Quartermaster: 1 - This is the person handling stock, usually sitting on one Grand Frig for the entire blockade. He makes sure that all ships are fully stocked and takes stocking orders from the Vice Admiral, jobbing contacts, or XOs depending on which one notices any errors. It's not as important in an attacking blockade, because it's harder to restock, but it is a job nonetheless. This person may also handle blockade payment, which is a hellish job, and probably will be the one answer questions in crew chat and trying to keep things there in order. Sort of like a flag representative type thing. Most of the questions will be stuff like "why am i not getting paid yet??? you guys are thieves!" and "why arent we swordfighting??" You need to answer all of these in a diplomatic manner. It ain't easy.

Pay Coordinator: 1 - There are different ways of handling pay. Some of them involve each XO paying their ship individually, some involve either the Vice Admiral or Quartermaster doing it themselves, some involve a person specifically assigned to the job to ensure it runs smoothly. This person deals with money matters, ensuring jobbers receive a fair amount of pay, and any pay related questions are directed to him. Another good program to use would be Quarter Master. It has a pay option where it automatically pays all the jobbers that it takes in.
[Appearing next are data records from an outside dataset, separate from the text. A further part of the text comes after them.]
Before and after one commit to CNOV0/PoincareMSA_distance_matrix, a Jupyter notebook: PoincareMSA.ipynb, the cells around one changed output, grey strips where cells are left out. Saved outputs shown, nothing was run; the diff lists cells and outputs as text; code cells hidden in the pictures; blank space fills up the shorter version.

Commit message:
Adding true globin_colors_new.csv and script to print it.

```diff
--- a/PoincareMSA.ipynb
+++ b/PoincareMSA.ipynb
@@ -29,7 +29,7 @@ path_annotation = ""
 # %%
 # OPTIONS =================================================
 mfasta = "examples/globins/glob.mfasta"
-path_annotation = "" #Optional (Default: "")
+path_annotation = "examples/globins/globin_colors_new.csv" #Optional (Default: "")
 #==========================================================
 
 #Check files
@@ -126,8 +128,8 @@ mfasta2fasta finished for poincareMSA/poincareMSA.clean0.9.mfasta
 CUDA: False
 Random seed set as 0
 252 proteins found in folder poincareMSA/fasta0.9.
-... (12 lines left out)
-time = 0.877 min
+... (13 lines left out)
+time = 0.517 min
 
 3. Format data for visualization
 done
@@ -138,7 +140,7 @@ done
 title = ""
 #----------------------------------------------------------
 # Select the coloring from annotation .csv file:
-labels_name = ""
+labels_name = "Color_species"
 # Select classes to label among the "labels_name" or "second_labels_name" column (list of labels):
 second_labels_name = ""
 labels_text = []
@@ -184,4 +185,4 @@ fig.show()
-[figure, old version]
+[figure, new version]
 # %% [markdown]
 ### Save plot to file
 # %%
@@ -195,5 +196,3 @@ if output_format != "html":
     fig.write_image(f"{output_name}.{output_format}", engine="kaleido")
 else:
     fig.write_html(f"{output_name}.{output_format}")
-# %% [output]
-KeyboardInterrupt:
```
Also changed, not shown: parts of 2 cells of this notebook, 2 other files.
There are always stragglers, let them know that things have started and that ships are already in, but that you're happy to job 'em if they can be patient enough to wait for an opportunity - either enough people to fill another ship or a ship gets sunk & needs additional staff. If you reach critical mass and can fill another ship, hopefully you've got a few ships out with 3 officers on 'em so you can call back one from two ships to help out the nav that has either waited or you've pulled off a well staffed ship.


Make sure you're on the navigator chat, but just let them do their thing & coordinate with each other. You can use both nav chat and your officers to get updates on how things are going. Specifically look for damage levels where there's danger of sinking. That way you can give your officers & nav the name of the next ship so they can direct their ship's crew there. Toward the end of the round when they're headed back, check again on damage levels (if they're high, give them a stocked replacement ship) and check on supply levels so you can restock back up to the nav's preferred numbers (if damage is low and a replacement ship isn't needed).

After the Blockade

The winning flag immediately becomes the owner of the island. The flag's monarch is automatically made governor. On large and medium islands, the governor automatically receives the deeds to all the bazaars and infrastructure buildings, but not the shoppes. On outposts, the governor receives the deeds to all buildings.

Other Links

Other Tutorials

Forum Software & Hosts

Voice Chatting Software

Text Chatting Software


  • - ShortKeys (So you can type in "!!allin" and have it replaced automatically with "I can job you all the same, but all our boats are in at the moment", and other common commands.)
  • - Google's free online spreadsheet web-based program. Access can be given to multiple people. Requires a gmail account to use.
  • QuarterMaster Pirate Helper - Third-party application used by many flags to help track jobbers.